For the most part, the classroom learning experience on traditional college campuses has remained relatively the same for the past century. Of course, there have been lots of technological advances to help professors, but in most classrooms it’s the Sage on the Stage – the faculty member lectures and students listen and take notes. But [...]
For the most part, the classroom learning experience on traditional college campuses has remained relatively the same for the past century. Of course, there have been lots of technological advances to help professors, but in most classrooms it’s the Sage on the Stage – the faculty member lectures and students listen and take notes.
But in an age of ubiquitous wireless devices on campuses, professors are competing for the attention of students in class more than ever. To improve student learning in the future, the pedagogical foundation of some classrooms will need to change.
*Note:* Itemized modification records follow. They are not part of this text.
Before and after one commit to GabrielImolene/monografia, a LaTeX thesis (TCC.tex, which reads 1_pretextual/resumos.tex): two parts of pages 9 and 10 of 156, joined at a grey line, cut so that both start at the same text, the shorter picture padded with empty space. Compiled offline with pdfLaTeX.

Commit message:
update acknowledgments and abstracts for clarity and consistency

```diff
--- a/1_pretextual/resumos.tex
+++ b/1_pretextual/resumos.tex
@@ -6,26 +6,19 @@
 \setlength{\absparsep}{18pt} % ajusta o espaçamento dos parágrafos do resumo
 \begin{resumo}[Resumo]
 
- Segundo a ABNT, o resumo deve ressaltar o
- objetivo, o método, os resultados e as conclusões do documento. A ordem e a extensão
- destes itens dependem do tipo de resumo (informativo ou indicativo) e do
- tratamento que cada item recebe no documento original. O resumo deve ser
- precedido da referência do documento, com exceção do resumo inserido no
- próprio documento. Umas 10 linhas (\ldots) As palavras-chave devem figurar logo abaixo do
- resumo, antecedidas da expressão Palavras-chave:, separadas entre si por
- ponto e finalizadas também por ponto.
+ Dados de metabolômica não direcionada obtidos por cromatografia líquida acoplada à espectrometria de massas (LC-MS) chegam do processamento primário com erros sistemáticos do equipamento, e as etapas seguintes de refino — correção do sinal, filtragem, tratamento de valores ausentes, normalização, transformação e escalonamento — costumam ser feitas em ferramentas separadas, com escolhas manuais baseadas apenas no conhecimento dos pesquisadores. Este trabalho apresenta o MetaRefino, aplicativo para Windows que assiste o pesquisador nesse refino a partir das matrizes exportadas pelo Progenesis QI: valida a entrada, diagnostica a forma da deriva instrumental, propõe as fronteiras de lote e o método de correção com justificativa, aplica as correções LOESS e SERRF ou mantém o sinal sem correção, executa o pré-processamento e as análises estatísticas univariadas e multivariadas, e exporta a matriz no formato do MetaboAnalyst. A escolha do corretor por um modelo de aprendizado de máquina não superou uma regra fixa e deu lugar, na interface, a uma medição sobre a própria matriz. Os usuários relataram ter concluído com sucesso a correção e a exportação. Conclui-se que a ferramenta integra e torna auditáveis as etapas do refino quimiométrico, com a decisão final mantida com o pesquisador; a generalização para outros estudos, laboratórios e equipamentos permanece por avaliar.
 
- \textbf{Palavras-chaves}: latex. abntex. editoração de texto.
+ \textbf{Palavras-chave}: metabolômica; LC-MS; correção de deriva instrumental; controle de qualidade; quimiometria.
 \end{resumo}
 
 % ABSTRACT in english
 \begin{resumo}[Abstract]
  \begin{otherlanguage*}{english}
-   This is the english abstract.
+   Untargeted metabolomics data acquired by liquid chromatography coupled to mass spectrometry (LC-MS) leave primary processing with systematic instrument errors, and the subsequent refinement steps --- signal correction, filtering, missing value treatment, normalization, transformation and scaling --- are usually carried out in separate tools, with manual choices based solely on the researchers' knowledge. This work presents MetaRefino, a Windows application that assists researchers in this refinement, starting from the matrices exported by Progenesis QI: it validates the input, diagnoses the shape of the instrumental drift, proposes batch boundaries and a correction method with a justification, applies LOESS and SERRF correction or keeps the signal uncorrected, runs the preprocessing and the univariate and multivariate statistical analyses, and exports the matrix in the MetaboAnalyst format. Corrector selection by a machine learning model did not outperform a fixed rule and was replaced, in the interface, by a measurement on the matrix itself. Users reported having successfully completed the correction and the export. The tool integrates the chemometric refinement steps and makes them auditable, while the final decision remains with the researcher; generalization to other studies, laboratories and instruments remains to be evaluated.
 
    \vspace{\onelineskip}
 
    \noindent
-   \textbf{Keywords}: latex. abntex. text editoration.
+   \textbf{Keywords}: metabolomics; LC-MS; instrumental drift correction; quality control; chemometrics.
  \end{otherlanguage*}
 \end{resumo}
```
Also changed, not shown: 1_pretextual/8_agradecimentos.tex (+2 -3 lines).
One interesting concept that has received a lot of attention recently is Flipping the Classroom. The underlying premise is that students review information outside of class through videos or other materials, and the in-class time is reserved for debate, discussion, and review of specific concepts.
What’s so new about that, you might ask, given students have been reviewing materials for generations before class. Sure, they have, but the idea behind Flipping the Classroom is that technology, such as the Khan Academy and iTunesU, makes this easier to achieve. I’ve talked with several college professors, department chairs, and deans who have succeeded in making this change to several courses over the last year and here are some of their initial findings:
- Student resistance. Students may say they Facebook in class because the professor is not interesting, but give them an alternative format and they’re likely to resist. Departments that didn’t advertise in advance that a particular course would be taught in this new fashion faced several course sessions of skeptical students. But eventually the students who stuck it out reported in evaluations that they enjoyed the class more than any other in their college career.
- Makes students more accountable. My reaction to this idea when I first heard about it last spring was that it replaced real teaching. I’ve also been in plenty of classrooms where it’s obvious the students didn’t do any of the assigned readings. But professors who have tried this method say that students are actually better prepared for class because the materials are more engaging and they know that the class will be structured around the information assigned in advance.
- Not ideal for all disciplines. Some disciplines, math and economics in particular, are better suited for this type of teaching than others. Innovation in teaching should be encouraged, but a one-size-fits-all approach across the entire university is just as bad as keeping outdated teaching methods in place.
Making such a sweeping pedagogical change is not easy on any campus, but creating a more innovative teaching environment might be a magnet to attract students in the future and help them improve their learning in classes.